__TASK STATEMENT__: Scan the entries for lines with the word "centerGrid", then copy those lines.

__RECORDS FOR PROCESSING__:
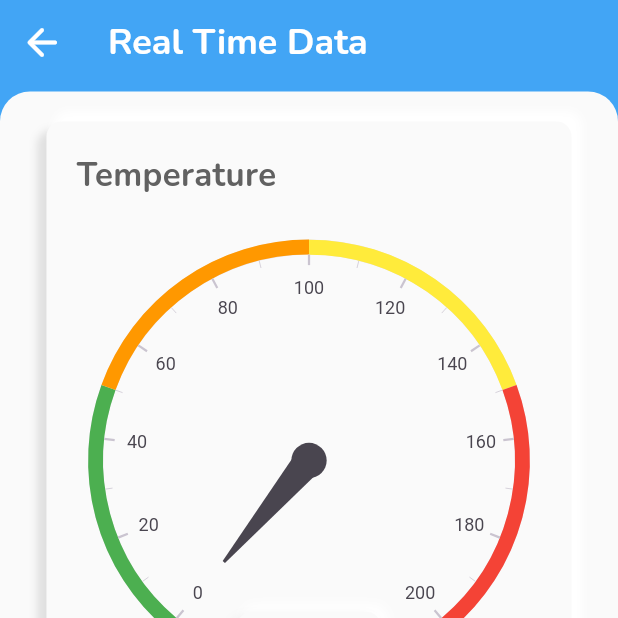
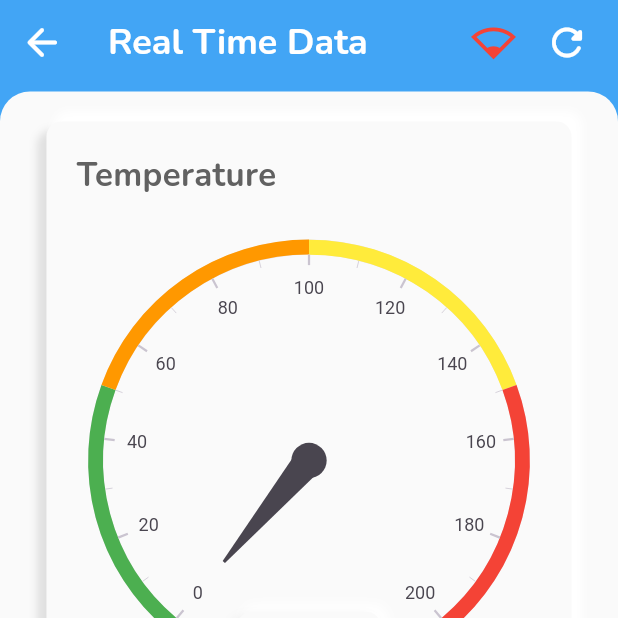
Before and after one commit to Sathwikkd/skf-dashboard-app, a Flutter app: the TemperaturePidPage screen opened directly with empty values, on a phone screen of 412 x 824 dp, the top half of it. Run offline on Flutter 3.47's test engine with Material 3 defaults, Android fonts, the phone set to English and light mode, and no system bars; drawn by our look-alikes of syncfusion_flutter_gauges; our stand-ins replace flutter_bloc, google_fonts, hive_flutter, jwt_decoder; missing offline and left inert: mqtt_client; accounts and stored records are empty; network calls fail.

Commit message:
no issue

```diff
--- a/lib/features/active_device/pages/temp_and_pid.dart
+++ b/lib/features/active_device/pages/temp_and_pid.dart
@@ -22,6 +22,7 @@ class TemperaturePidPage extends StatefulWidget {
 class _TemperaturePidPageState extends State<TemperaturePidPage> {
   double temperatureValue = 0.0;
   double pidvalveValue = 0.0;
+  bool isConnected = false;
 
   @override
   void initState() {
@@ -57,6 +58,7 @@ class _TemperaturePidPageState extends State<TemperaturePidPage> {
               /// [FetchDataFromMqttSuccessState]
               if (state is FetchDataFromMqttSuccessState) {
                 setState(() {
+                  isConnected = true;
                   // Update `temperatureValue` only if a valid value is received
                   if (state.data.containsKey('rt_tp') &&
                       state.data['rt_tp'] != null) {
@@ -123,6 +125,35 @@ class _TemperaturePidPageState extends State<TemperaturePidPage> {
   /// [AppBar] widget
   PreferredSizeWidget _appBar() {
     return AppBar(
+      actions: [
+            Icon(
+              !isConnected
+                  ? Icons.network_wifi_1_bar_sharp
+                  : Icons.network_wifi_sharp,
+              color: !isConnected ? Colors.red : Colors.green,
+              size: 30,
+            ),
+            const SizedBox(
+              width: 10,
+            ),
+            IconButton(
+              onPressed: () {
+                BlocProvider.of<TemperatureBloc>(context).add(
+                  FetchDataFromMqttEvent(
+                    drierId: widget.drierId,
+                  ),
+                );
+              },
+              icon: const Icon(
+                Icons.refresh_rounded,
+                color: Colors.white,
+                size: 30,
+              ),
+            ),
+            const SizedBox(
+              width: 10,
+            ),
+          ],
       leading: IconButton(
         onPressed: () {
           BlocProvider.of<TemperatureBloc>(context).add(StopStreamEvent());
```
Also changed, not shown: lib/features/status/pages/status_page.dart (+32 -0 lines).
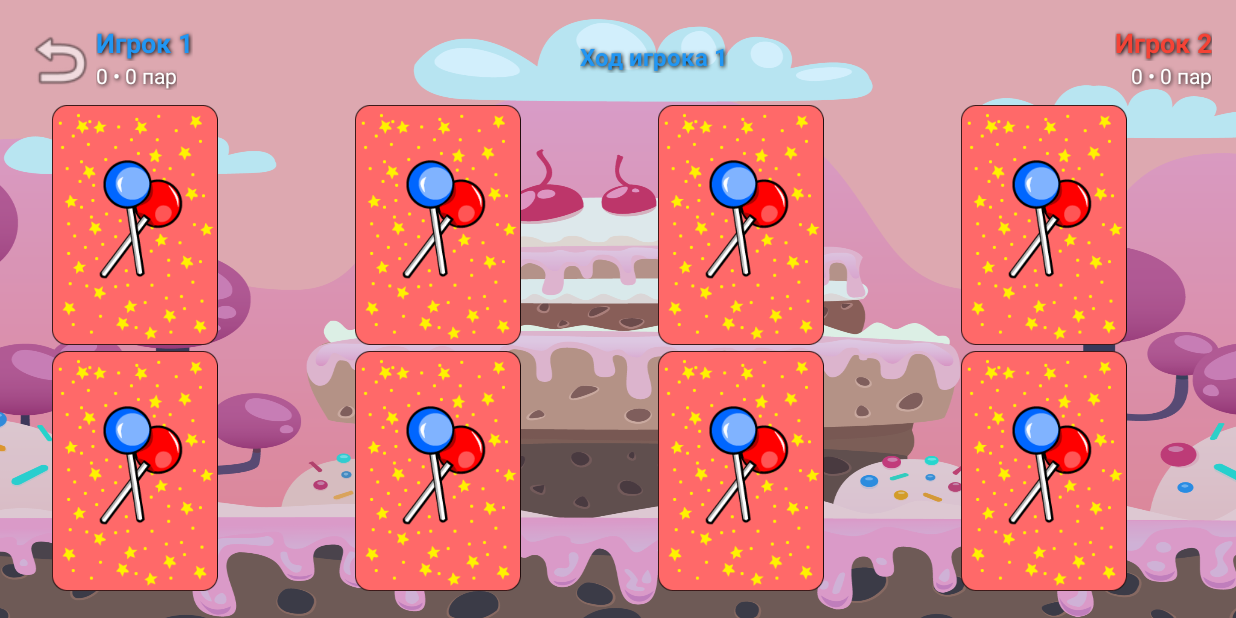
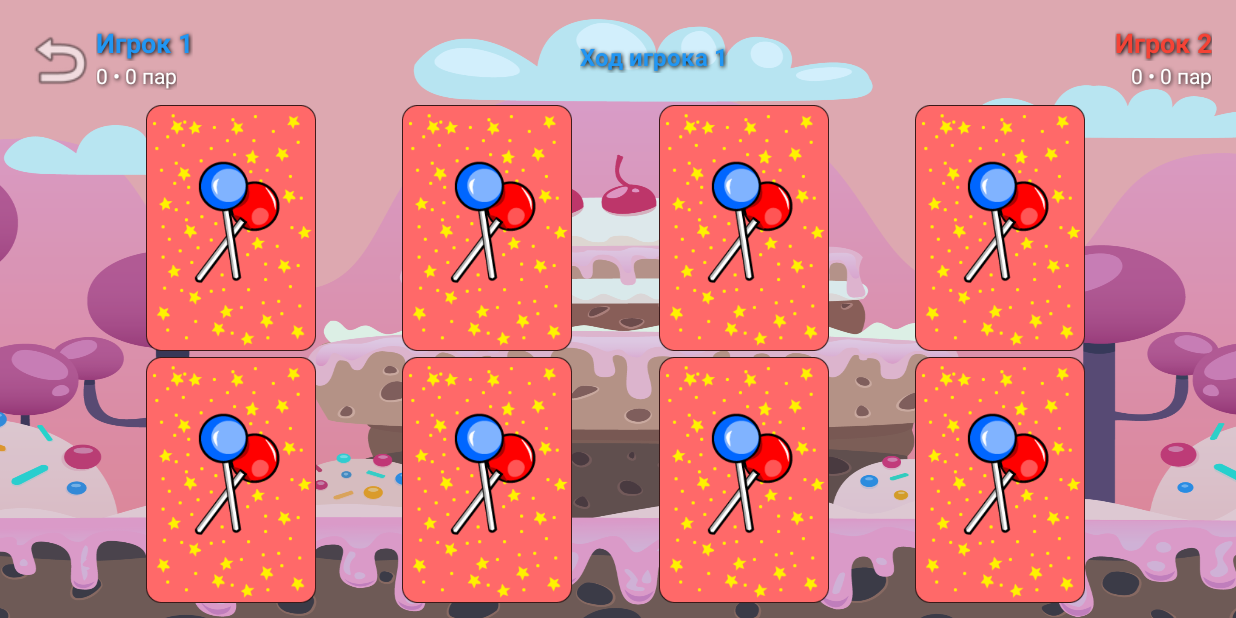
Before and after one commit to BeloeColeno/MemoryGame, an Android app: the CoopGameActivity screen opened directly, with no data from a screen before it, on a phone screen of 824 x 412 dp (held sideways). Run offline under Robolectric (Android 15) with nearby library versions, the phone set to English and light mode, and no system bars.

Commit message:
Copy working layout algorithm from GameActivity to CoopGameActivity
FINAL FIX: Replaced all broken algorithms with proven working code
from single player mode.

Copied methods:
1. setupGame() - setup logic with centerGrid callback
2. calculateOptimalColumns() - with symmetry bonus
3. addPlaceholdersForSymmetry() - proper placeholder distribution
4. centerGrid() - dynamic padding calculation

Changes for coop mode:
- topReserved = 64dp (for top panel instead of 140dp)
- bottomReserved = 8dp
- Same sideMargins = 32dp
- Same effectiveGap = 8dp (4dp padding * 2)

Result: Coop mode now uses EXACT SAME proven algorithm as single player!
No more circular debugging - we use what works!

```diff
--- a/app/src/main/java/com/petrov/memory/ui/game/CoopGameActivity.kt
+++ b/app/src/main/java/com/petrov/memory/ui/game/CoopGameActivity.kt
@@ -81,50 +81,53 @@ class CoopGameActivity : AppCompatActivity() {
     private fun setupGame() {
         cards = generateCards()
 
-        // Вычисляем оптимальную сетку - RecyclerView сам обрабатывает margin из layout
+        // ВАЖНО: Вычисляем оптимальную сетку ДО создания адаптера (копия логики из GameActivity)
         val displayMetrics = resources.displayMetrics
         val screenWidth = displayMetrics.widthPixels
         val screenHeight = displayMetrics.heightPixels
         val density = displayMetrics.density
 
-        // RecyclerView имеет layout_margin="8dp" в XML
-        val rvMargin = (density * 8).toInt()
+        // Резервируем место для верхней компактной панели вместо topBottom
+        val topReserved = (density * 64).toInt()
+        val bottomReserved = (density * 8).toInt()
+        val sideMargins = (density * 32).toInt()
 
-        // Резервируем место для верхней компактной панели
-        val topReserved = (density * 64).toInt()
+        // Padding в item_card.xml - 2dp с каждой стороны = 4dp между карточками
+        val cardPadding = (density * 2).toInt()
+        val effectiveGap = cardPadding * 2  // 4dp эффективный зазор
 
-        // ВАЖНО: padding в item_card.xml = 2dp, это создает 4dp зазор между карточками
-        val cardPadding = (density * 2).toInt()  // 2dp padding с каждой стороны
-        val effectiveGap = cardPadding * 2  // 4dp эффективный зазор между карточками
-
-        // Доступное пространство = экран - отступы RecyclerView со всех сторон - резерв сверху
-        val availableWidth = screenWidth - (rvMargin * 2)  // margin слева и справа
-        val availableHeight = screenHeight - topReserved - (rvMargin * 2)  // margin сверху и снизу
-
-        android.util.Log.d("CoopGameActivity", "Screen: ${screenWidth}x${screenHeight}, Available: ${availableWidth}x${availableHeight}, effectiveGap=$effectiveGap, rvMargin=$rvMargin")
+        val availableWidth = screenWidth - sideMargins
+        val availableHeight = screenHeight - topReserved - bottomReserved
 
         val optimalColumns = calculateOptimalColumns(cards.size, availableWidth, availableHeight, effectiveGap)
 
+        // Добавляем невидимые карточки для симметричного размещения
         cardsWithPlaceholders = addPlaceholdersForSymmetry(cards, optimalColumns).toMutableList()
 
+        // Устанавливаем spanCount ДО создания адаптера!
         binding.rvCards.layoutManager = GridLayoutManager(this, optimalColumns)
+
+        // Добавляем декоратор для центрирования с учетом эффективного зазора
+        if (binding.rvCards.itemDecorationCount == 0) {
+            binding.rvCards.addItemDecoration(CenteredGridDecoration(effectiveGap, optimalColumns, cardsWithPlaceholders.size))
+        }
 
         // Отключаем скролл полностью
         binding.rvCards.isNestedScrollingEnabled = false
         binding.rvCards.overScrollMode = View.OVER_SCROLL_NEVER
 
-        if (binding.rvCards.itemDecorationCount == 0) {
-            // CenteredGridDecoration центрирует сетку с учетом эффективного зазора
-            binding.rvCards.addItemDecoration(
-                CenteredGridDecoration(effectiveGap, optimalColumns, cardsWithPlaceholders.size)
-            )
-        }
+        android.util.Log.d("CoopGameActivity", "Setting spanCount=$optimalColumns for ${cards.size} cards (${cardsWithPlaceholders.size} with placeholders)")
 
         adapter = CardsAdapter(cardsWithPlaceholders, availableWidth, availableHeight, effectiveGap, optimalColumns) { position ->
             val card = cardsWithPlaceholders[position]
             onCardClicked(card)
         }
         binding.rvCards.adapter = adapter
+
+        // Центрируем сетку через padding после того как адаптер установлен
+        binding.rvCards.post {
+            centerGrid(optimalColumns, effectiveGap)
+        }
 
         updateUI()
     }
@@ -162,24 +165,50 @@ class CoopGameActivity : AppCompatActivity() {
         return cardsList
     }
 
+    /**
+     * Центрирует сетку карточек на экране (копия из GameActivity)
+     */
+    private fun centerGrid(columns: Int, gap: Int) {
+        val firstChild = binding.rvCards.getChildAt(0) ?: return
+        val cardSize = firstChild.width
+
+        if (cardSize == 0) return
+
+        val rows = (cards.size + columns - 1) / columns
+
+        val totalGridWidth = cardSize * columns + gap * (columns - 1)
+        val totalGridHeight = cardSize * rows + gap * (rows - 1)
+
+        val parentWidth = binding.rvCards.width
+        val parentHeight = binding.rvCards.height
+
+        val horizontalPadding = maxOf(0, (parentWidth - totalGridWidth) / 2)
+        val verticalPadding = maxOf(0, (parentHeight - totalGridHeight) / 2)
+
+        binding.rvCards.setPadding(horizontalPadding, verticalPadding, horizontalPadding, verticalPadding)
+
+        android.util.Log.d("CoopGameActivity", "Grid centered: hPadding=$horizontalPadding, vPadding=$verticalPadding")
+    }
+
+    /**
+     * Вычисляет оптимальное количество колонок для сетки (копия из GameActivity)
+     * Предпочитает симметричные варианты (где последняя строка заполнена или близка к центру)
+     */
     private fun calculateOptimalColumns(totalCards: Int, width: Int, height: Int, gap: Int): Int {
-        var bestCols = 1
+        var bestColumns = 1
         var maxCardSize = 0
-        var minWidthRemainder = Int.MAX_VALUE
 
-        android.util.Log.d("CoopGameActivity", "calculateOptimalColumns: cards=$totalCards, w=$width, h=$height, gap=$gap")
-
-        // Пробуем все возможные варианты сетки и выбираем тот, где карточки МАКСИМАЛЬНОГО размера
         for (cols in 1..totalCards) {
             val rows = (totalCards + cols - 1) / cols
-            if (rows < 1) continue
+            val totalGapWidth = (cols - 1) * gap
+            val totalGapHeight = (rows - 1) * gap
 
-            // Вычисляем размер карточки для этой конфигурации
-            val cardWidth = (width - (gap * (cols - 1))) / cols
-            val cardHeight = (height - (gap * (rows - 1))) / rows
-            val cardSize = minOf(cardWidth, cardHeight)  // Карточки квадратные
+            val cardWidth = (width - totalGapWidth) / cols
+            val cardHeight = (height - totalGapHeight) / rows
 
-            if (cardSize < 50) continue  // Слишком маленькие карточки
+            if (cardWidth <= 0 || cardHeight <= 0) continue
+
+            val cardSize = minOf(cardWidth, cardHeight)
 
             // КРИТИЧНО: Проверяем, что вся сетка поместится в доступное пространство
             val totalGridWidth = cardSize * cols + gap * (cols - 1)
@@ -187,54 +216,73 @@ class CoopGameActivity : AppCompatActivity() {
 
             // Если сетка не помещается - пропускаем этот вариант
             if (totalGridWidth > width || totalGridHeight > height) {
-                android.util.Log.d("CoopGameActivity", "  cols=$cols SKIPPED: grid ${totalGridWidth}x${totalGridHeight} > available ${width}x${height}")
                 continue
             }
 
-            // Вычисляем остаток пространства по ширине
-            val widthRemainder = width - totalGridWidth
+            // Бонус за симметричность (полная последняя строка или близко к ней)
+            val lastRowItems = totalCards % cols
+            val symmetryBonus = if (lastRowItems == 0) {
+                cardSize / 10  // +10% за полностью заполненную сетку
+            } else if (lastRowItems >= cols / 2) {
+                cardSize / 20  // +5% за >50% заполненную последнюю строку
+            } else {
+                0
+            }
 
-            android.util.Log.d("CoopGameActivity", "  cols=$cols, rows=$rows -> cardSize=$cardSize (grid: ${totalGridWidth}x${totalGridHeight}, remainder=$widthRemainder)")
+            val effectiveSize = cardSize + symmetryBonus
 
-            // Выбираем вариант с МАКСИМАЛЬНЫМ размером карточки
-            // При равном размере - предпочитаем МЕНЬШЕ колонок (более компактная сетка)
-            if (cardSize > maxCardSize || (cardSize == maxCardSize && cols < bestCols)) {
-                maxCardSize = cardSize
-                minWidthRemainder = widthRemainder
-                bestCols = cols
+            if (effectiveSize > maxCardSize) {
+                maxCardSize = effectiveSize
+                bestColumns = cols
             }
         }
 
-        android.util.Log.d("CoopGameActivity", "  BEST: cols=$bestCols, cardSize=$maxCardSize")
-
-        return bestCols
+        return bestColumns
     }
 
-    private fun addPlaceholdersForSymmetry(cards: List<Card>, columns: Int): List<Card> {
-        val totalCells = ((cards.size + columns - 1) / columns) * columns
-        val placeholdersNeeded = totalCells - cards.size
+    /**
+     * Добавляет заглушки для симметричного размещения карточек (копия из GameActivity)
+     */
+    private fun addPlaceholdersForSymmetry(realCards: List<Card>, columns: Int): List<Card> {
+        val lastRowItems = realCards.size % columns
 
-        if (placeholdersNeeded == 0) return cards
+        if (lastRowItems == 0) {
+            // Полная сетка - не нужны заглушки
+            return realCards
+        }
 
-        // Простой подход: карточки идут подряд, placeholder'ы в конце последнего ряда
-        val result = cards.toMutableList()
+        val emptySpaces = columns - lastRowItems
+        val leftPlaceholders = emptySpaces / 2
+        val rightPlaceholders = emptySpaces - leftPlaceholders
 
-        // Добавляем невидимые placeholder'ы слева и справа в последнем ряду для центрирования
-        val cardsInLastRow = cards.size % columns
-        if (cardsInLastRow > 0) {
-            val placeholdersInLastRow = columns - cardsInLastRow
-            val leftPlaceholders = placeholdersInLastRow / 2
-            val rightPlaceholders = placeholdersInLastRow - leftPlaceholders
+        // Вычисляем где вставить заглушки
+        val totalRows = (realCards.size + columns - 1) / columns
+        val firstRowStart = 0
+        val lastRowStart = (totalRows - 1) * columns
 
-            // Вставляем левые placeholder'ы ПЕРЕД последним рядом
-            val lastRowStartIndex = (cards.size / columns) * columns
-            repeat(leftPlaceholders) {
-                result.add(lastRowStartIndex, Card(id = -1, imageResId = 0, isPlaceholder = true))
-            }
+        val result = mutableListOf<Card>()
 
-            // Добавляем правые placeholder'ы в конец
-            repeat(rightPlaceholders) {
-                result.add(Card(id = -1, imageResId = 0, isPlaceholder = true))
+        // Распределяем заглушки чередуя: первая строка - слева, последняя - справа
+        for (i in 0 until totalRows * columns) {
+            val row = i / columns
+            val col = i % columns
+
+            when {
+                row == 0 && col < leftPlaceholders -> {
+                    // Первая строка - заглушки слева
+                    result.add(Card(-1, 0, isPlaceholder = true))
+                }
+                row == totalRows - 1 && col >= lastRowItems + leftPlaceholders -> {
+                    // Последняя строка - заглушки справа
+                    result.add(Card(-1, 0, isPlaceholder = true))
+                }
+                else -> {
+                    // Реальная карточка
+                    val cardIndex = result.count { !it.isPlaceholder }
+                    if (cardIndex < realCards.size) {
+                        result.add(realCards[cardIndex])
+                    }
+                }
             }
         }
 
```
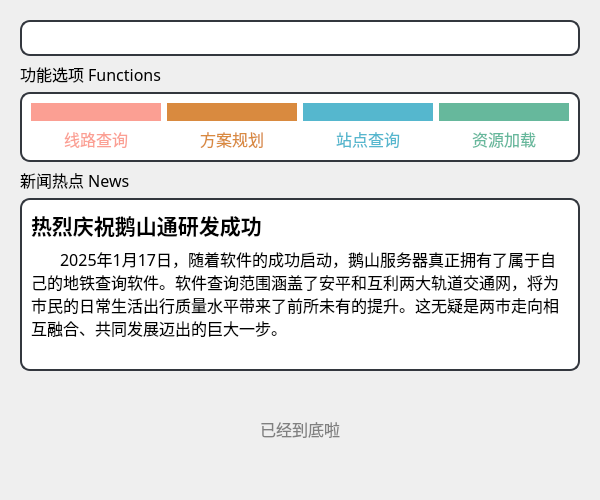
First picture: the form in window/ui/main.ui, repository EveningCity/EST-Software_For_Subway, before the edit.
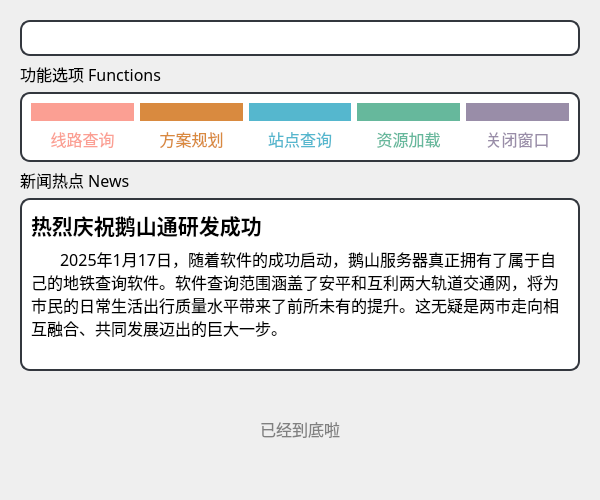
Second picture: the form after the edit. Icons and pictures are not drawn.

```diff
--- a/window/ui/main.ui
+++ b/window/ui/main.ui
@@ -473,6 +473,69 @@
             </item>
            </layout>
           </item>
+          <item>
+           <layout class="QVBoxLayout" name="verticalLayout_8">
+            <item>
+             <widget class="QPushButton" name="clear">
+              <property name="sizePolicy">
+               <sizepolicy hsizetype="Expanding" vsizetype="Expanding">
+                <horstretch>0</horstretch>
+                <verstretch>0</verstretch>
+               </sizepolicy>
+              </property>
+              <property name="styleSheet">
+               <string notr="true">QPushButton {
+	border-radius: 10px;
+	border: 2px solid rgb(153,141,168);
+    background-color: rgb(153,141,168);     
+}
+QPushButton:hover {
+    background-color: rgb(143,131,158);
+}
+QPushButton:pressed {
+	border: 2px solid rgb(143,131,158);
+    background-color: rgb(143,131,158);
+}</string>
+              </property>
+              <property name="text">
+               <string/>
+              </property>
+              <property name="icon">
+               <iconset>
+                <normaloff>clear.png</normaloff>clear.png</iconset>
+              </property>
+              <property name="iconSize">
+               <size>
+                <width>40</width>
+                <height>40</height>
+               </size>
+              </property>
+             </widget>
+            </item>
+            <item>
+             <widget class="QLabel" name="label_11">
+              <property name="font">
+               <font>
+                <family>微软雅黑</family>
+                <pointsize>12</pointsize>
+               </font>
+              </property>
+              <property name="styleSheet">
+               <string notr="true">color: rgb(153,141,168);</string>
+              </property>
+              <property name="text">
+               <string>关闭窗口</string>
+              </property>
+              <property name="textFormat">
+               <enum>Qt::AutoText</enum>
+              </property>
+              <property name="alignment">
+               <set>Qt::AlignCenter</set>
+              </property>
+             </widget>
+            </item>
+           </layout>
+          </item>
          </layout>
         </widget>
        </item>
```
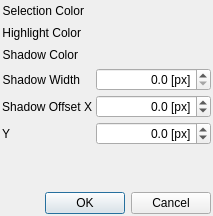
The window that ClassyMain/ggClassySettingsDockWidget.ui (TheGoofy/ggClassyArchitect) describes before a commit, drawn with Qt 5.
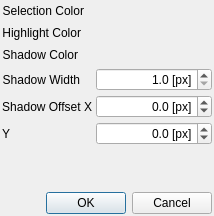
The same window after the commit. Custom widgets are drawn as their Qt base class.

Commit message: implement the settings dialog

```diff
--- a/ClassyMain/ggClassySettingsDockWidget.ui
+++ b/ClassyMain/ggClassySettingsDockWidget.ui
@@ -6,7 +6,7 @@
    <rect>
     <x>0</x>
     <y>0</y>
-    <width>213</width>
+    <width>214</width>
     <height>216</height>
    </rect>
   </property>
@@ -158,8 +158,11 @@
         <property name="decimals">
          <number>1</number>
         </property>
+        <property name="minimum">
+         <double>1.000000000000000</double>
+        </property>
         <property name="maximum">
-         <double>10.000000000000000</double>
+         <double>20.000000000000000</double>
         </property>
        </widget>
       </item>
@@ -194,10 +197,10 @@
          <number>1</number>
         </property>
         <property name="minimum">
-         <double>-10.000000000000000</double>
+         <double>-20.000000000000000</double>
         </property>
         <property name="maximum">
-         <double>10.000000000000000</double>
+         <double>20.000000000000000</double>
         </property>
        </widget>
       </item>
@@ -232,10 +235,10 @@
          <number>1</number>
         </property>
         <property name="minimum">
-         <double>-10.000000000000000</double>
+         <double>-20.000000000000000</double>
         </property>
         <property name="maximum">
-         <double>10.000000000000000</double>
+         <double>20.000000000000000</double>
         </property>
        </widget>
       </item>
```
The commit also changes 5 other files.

__EXPECTED ANSWER__:
1. setupGame() - setup logic with centerGrid callback
4. centerGrid() - dynamic padding calculation
+            centerGrid(optimalColumns, effectiveGap)
+    private fun centerGrid(columns: Int, gap: Int) {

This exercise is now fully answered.